(An edited version of this was published in The New Indian Express)
To be honest, I walked into Ashtar Sayed’s Maatr, better known as Raveena Tandon’s comeback film, assuming it is probably a treatise on the long drawn out efforts to obtain justice for a rape victim and her mother, dealing with courts, lawyers, media, and years of struggle. Of course, in this age that is only possible if you skipped the trailers and Maatr was also caught in issues with the censor board. We now call it just another Friday. But this wasn’t just another Friday as I slowly realized Maatr has nothing to do with complex issues of dealing with rape victims, the trauma they suffer after, the behavioral changes of men close to them etc. The film pays lip service to all of this. But what it really wants to be is a Raveena Tandon slasher film.
Written by Michael Pellico, Maatr is stubborn in its approach to what it wants to be and that is also its undoing. The result is a one-dimensional revenge saga that is relentless but also unrewarding. Yes, it is true that the men are written to be absolute scum and this helps in drawing comforting satisfaction in the way they are meticulously seen off but after a point, there is nothing much to it. Maatr could have been a lot more as a film that has no redeemable men. Like in real life. But it takes the easy way out at every step.

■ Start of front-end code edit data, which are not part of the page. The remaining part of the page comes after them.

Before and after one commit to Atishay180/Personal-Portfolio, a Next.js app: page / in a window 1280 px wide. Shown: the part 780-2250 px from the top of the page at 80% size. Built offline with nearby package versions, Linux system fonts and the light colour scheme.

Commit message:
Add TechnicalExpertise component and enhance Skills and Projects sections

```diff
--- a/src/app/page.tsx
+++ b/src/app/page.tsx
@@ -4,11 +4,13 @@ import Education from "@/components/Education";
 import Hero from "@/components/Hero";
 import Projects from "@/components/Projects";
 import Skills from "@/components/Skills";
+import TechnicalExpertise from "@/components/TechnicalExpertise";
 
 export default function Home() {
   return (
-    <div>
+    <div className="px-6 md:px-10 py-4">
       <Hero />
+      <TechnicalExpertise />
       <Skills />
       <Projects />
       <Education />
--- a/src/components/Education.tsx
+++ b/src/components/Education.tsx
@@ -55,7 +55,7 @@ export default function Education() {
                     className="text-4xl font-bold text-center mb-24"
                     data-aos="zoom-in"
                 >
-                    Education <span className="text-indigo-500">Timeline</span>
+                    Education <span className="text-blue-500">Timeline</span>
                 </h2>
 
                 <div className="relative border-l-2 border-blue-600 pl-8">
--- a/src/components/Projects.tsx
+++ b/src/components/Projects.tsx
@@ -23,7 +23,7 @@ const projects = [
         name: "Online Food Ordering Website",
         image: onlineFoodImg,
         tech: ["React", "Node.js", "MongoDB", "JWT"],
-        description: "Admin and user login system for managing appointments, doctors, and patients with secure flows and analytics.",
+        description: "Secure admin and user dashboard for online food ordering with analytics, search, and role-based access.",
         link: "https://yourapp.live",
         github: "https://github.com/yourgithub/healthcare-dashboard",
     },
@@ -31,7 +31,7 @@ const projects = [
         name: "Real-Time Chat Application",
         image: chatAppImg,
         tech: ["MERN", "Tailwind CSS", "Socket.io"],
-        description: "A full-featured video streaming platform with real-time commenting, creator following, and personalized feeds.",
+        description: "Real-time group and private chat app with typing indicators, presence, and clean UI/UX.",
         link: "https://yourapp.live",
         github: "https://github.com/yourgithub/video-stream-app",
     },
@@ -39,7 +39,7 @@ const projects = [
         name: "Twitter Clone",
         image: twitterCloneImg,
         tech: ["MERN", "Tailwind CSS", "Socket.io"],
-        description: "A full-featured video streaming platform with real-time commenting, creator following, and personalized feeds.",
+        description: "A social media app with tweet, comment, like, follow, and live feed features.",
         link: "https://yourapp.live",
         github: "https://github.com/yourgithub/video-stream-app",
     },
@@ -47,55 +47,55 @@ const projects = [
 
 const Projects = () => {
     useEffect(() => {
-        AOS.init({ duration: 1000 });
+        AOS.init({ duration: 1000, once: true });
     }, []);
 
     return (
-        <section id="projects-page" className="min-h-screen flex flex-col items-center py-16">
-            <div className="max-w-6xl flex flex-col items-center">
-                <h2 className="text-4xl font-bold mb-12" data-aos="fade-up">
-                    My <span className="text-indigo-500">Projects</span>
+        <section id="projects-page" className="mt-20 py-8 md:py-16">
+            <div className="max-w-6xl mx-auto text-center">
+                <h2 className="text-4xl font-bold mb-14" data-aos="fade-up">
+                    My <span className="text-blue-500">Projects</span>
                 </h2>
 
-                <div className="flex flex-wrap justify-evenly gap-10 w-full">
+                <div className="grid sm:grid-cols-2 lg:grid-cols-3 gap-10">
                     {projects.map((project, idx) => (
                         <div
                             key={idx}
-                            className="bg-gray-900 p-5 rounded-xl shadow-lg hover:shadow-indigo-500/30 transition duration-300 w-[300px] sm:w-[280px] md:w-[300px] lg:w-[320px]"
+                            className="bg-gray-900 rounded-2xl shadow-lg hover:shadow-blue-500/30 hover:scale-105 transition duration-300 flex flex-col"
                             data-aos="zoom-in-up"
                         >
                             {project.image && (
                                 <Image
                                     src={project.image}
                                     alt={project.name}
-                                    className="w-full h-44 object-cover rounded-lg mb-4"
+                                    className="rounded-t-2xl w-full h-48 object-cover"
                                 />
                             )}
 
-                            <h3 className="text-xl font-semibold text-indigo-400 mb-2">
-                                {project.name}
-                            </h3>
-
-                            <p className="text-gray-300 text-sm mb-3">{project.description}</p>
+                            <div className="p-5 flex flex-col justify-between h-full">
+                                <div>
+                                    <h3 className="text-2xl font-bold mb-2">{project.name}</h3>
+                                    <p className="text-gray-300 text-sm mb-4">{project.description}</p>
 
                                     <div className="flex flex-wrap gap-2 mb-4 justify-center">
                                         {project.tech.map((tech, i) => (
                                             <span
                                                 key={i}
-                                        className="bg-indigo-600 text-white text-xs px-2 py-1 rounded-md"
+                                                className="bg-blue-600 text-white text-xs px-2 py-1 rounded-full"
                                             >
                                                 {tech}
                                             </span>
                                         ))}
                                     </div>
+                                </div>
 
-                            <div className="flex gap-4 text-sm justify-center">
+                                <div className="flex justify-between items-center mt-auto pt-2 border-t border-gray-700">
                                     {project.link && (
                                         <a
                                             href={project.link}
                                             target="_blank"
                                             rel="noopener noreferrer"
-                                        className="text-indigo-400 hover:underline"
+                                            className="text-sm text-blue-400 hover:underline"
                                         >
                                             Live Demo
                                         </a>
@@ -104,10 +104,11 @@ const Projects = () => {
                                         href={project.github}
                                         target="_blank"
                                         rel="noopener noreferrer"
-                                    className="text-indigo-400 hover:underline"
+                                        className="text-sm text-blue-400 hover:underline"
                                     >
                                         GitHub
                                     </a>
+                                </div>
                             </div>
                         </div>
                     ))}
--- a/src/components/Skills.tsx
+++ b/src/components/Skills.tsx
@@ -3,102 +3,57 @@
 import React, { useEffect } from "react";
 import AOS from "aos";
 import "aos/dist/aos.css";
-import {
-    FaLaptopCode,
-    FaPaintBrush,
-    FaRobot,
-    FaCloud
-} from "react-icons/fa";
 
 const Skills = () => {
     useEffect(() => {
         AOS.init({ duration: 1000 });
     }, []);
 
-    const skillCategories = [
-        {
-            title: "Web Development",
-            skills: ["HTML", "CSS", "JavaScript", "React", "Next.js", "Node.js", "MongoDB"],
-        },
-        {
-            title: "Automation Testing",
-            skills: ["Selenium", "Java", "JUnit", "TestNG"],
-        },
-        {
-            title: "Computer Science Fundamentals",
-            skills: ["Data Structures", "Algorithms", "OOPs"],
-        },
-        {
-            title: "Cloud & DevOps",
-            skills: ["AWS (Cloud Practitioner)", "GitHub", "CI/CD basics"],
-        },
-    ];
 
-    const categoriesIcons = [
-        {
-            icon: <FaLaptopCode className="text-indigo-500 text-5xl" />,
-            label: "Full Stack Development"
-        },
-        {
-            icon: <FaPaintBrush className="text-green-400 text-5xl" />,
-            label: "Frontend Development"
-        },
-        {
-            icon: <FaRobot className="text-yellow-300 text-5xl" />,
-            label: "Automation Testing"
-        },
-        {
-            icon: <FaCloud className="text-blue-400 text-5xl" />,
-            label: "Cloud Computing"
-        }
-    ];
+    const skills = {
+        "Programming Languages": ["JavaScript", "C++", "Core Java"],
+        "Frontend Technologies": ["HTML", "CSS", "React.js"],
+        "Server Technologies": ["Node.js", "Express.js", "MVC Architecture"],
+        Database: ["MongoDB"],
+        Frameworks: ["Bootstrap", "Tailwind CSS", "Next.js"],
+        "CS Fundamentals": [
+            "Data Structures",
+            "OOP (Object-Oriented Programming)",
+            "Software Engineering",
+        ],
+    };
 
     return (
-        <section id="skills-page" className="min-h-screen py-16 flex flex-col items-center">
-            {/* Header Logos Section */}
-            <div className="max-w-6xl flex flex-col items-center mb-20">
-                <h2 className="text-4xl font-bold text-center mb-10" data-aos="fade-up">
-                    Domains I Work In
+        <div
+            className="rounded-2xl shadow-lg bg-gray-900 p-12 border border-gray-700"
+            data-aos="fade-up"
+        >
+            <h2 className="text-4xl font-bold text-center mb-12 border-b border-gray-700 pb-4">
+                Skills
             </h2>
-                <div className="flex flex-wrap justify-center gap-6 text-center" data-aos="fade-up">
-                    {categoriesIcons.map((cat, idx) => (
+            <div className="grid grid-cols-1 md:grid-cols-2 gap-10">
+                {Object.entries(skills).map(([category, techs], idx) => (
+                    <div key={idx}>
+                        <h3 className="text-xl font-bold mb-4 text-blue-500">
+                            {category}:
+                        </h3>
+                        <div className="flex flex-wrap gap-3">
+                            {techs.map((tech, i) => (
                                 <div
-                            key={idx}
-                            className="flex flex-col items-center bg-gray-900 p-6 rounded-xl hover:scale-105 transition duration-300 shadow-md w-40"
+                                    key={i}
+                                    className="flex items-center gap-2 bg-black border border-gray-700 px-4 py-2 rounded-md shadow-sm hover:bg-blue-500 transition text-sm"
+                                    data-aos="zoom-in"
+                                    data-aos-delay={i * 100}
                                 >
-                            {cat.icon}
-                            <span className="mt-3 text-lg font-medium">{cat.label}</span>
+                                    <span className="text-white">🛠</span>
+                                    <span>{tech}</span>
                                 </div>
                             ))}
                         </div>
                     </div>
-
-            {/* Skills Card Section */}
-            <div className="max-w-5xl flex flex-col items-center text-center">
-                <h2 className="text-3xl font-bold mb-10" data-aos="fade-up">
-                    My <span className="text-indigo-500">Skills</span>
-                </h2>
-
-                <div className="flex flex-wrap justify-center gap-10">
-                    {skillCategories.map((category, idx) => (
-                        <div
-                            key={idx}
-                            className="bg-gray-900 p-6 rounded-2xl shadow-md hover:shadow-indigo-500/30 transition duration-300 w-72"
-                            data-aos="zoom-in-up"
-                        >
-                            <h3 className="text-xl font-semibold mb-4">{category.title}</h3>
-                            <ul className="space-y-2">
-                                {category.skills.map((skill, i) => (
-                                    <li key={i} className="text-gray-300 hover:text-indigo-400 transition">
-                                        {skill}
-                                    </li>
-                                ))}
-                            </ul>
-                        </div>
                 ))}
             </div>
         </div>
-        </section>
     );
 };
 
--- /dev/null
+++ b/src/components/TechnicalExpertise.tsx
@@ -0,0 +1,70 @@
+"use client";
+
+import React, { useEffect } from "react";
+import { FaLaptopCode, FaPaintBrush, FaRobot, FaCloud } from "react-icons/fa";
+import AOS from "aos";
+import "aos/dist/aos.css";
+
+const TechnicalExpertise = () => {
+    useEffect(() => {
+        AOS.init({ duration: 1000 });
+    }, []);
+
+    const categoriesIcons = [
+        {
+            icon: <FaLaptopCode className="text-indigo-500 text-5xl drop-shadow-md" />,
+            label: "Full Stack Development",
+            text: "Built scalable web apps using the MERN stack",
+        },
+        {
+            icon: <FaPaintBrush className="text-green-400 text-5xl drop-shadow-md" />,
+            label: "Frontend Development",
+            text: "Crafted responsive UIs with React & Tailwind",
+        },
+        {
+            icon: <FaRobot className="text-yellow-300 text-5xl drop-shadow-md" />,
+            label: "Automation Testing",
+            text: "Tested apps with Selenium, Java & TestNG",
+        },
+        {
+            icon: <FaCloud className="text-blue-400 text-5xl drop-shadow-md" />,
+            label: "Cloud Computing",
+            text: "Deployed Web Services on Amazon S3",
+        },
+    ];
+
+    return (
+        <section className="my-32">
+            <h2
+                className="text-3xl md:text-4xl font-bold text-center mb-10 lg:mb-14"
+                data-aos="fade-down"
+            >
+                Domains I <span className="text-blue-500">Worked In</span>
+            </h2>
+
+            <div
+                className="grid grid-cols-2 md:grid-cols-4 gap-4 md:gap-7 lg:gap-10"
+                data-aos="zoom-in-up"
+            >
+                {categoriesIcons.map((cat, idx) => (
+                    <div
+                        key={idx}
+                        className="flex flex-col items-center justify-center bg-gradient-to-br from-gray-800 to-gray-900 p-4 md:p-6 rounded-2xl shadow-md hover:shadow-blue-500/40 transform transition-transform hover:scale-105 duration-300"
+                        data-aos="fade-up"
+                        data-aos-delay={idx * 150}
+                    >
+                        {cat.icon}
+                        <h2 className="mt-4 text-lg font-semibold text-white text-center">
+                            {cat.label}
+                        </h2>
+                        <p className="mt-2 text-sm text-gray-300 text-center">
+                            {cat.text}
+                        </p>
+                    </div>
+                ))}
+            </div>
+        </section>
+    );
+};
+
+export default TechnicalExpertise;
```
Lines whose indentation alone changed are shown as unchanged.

Is the revenge saga interesting? It’s entertaining and never dull but there is nothing that we haven’t seen a million times before. Vidya Chauhan (Raveena Tandon) goes after the men who did horrible things to her and her daughter almost like checking off her daily tasks and class hours at the school where she works. Practically facing little opposition. There is little regard for class wars (a hilarious scene at the police station has Vidya’s friend talking down to the investigation officer in English and then use the word mahila, to a constable referring to Vidya), her equation with her husband, how friends and family react to her. Nothing. Even a complex topic like a rape and murder victim’s identity seems to have been brushed off. But then Maatr was never going to be that film.